## What the task requires
Search the material for the word "datastore" and copy each line that holds it.

=== Dataset extract ===

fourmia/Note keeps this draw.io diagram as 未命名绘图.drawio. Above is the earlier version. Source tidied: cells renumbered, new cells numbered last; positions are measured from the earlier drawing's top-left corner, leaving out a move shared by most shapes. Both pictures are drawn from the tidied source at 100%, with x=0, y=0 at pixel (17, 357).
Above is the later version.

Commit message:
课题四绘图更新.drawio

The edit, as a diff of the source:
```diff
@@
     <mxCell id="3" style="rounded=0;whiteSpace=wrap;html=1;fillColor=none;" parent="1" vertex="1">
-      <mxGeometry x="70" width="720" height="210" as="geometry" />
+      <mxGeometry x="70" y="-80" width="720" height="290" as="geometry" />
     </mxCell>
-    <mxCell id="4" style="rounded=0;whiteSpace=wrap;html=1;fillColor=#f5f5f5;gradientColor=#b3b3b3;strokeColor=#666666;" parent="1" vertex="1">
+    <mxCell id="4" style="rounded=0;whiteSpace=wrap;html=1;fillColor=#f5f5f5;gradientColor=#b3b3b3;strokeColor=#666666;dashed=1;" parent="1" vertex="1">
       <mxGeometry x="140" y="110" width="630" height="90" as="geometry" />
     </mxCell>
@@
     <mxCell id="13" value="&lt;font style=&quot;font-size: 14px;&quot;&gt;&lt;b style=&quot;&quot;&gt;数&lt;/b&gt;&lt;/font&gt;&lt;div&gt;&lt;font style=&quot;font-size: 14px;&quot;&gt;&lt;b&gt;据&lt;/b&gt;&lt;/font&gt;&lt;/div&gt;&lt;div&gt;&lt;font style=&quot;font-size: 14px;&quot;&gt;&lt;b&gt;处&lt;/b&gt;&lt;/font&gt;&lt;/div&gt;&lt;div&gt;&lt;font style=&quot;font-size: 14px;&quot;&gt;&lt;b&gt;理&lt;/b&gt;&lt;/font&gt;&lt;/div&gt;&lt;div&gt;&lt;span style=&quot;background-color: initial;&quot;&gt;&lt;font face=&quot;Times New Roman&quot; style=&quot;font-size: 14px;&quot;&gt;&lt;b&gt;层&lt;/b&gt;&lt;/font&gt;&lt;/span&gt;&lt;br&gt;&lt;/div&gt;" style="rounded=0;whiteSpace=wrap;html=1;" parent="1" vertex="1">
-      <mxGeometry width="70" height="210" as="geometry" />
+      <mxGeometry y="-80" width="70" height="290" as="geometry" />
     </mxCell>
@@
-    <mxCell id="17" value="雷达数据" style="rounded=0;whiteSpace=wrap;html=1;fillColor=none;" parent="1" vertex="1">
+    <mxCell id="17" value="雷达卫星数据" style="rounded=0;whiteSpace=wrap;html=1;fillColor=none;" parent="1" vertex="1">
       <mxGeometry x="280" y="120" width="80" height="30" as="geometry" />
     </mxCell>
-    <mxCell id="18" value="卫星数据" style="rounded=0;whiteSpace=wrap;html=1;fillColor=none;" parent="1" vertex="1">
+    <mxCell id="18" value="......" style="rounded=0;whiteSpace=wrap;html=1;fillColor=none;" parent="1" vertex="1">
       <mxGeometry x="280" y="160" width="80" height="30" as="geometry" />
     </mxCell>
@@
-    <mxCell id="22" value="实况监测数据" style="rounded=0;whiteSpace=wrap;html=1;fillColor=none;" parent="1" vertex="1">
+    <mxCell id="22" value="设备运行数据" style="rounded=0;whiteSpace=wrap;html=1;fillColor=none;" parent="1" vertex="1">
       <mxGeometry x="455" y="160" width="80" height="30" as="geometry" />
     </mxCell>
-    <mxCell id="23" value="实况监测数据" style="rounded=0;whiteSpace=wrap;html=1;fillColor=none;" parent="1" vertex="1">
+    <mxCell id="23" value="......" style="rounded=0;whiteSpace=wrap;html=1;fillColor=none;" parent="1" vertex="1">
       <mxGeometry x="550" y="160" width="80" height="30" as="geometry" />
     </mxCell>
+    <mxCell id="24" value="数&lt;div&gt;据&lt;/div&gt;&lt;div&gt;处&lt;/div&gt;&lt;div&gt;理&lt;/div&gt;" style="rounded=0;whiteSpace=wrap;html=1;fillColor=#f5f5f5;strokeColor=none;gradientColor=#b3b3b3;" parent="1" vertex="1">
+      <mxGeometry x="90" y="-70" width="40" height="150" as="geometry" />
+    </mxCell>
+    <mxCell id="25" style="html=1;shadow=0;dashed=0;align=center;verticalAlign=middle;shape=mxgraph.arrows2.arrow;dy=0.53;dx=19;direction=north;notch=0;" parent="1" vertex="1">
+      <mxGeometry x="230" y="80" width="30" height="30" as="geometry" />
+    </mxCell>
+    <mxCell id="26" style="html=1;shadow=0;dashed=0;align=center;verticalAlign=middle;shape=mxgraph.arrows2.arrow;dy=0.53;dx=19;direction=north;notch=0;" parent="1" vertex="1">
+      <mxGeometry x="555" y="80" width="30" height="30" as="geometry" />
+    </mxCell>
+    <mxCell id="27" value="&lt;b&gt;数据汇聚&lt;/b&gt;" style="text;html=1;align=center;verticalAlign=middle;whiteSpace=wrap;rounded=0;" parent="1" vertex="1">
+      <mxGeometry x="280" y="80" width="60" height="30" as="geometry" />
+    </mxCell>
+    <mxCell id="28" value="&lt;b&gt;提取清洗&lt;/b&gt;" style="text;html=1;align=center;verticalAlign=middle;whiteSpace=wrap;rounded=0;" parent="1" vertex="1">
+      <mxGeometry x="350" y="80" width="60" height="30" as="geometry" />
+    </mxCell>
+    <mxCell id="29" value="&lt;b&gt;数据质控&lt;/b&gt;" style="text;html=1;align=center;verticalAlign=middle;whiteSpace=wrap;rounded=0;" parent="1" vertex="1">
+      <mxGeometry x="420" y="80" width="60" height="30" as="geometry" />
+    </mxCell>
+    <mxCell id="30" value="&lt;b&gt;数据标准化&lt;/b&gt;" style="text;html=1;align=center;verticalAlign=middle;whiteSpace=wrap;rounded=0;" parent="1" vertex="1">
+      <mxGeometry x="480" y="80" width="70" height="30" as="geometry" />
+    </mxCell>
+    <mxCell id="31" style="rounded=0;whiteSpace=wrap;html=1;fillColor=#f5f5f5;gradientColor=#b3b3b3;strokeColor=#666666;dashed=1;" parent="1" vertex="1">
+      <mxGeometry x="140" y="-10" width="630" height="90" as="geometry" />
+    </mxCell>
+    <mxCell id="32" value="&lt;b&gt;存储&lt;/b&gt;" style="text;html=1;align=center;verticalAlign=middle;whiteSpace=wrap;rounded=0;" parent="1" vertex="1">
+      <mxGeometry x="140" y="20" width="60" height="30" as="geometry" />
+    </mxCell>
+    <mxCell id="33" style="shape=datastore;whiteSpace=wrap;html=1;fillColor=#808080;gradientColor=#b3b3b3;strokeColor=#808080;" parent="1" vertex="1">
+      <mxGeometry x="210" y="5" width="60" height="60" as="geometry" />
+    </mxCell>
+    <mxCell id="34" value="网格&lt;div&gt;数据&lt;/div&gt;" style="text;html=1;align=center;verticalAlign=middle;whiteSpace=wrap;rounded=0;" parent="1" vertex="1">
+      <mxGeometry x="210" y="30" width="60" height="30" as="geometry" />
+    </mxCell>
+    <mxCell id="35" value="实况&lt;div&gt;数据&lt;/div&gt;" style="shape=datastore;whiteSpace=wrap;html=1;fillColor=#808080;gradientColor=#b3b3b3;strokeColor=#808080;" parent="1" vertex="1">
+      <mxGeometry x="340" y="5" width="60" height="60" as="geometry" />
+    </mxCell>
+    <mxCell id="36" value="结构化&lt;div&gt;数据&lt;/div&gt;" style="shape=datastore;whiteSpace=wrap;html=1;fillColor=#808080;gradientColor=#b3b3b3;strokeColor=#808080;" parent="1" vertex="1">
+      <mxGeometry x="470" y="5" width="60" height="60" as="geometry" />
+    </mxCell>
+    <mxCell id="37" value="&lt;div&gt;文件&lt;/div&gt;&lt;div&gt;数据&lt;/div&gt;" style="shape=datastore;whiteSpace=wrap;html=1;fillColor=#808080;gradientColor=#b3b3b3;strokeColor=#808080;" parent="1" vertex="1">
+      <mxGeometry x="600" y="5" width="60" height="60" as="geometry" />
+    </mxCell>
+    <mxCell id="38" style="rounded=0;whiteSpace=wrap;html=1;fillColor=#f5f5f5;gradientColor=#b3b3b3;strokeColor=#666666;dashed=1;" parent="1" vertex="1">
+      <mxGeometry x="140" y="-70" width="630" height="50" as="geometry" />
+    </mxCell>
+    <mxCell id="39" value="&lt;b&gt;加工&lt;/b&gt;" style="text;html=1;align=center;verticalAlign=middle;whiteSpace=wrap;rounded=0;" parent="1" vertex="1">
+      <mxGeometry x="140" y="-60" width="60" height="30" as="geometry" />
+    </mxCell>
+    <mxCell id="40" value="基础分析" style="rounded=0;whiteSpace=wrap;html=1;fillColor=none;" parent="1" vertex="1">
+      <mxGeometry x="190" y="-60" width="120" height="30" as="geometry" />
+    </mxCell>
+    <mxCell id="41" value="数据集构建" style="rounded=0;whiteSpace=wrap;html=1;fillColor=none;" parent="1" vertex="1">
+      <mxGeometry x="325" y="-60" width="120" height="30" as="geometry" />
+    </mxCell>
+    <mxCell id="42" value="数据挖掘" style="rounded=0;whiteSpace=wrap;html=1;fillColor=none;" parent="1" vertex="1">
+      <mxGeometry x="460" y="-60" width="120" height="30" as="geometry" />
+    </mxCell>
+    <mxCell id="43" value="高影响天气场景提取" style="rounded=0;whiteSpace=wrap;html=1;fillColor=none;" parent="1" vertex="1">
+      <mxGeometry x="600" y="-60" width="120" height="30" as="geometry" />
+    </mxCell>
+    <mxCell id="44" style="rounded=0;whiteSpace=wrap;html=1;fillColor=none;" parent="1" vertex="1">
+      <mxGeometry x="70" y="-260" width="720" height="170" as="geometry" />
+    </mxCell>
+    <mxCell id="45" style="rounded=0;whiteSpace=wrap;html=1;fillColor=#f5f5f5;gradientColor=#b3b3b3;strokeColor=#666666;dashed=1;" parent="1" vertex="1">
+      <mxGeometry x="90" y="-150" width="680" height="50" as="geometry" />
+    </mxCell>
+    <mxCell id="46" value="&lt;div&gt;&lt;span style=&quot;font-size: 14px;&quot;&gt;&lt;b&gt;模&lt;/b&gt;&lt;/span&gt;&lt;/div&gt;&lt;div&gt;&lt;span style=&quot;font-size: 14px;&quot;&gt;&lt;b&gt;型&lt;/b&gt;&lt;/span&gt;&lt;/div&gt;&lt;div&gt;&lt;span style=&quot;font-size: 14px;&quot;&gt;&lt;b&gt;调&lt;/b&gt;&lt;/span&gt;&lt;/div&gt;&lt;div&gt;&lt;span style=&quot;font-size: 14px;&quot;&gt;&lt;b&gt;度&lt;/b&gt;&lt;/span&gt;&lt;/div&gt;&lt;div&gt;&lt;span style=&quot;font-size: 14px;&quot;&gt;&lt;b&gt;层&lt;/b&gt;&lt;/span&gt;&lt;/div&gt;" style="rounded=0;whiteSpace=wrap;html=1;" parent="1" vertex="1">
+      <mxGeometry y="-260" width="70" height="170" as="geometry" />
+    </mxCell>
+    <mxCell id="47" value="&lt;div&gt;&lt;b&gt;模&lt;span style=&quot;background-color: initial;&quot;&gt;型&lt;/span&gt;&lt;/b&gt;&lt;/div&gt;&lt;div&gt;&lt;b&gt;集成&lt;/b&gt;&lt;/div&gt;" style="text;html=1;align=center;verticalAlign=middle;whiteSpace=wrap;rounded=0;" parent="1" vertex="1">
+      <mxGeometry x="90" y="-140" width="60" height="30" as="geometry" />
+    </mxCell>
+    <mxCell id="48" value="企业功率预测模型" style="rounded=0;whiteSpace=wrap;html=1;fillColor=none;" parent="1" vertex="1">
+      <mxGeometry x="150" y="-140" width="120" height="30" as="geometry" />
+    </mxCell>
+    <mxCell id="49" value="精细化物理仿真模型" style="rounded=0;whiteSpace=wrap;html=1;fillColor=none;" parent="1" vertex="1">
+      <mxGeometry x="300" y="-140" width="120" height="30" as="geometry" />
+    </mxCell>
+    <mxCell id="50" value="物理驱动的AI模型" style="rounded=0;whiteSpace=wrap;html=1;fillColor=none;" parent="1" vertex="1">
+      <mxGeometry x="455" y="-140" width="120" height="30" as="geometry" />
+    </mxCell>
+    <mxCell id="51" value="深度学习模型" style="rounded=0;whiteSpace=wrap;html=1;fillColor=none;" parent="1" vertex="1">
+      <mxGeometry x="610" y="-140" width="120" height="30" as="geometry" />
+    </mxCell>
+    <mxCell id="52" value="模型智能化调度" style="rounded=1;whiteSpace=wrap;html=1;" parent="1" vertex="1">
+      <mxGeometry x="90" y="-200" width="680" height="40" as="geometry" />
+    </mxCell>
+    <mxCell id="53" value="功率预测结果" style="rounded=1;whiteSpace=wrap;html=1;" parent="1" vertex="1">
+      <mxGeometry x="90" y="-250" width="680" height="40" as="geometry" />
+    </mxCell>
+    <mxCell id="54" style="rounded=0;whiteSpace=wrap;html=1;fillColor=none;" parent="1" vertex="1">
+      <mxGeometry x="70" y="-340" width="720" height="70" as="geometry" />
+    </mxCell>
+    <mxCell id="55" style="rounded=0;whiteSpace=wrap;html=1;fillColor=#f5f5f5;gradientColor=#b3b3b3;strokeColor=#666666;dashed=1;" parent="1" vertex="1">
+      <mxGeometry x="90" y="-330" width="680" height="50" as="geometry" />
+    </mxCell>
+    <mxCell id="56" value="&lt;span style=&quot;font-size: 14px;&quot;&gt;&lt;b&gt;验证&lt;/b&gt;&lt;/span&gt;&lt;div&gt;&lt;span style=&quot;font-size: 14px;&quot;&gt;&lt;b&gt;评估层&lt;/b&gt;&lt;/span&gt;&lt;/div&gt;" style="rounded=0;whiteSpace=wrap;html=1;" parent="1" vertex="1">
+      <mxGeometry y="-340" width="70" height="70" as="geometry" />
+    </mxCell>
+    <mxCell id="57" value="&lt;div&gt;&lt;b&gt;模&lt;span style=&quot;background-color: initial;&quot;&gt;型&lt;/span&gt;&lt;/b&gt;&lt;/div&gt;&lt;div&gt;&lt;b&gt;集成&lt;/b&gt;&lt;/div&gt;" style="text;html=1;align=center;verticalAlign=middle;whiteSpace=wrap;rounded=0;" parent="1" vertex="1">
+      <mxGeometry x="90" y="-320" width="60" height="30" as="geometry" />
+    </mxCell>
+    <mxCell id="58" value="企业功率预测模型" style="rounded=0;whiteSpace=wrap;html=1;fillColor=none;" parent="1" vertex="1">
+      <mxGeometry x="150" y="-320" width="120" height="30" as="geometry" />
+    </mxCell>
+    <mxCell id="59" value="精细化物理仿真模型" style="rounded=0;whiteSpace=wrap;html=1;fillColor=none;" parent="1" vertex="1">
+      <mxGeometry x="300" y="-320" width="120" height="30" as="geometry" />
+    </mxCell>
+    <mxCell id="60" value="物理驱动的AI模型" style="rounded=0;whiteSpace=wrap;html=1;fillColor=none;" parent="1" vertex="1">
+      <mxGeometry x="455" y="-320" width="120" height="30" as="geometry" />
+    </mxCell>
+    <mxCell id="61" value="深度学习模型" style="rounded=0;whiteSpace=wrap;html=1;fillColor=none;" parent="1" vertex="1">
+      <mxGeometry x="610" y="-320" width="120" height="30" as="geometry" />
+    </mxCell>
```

===

## Answer area
+    <mxCell id="33" style="shape=datastore;whiteSpace=wrap;html=1;fillColor=#808080;gradientColor=#b3b3b3;strokeColor=#808080;" parent="1" vertex="1">
+    <mxCell id="35" value="实况&lt;div&gt;数据&lt;/div&gt;" style="shape=datastore;whiteSpace=wrap;html=1;fillColor=#808080;gradientColor=#b3b3b3;strokeColor=#808080;" parent="1" vertex="1">
+    <mxCell id="36" value="结构化&lt;div&gt;数据&lt;/div&gt;" style="shape=datastore;whiteSpace=wrap;html=1;fillColor=#808080;gradientColor=#b3b3b3;strokeColor=#808080;" parent="1" vertex="1">
+    <mxCell id="37" value="&lt;div&gt;文件&lt;/div&gt;&lt;div&gt;数据&lt;/div&gt;" style="shape=datastore;whiteSpace=wrap;html=1;fillColor=#808080;gradientColor=#b3b3b3;strokeColor=#808080;" parent="1" vertex="1">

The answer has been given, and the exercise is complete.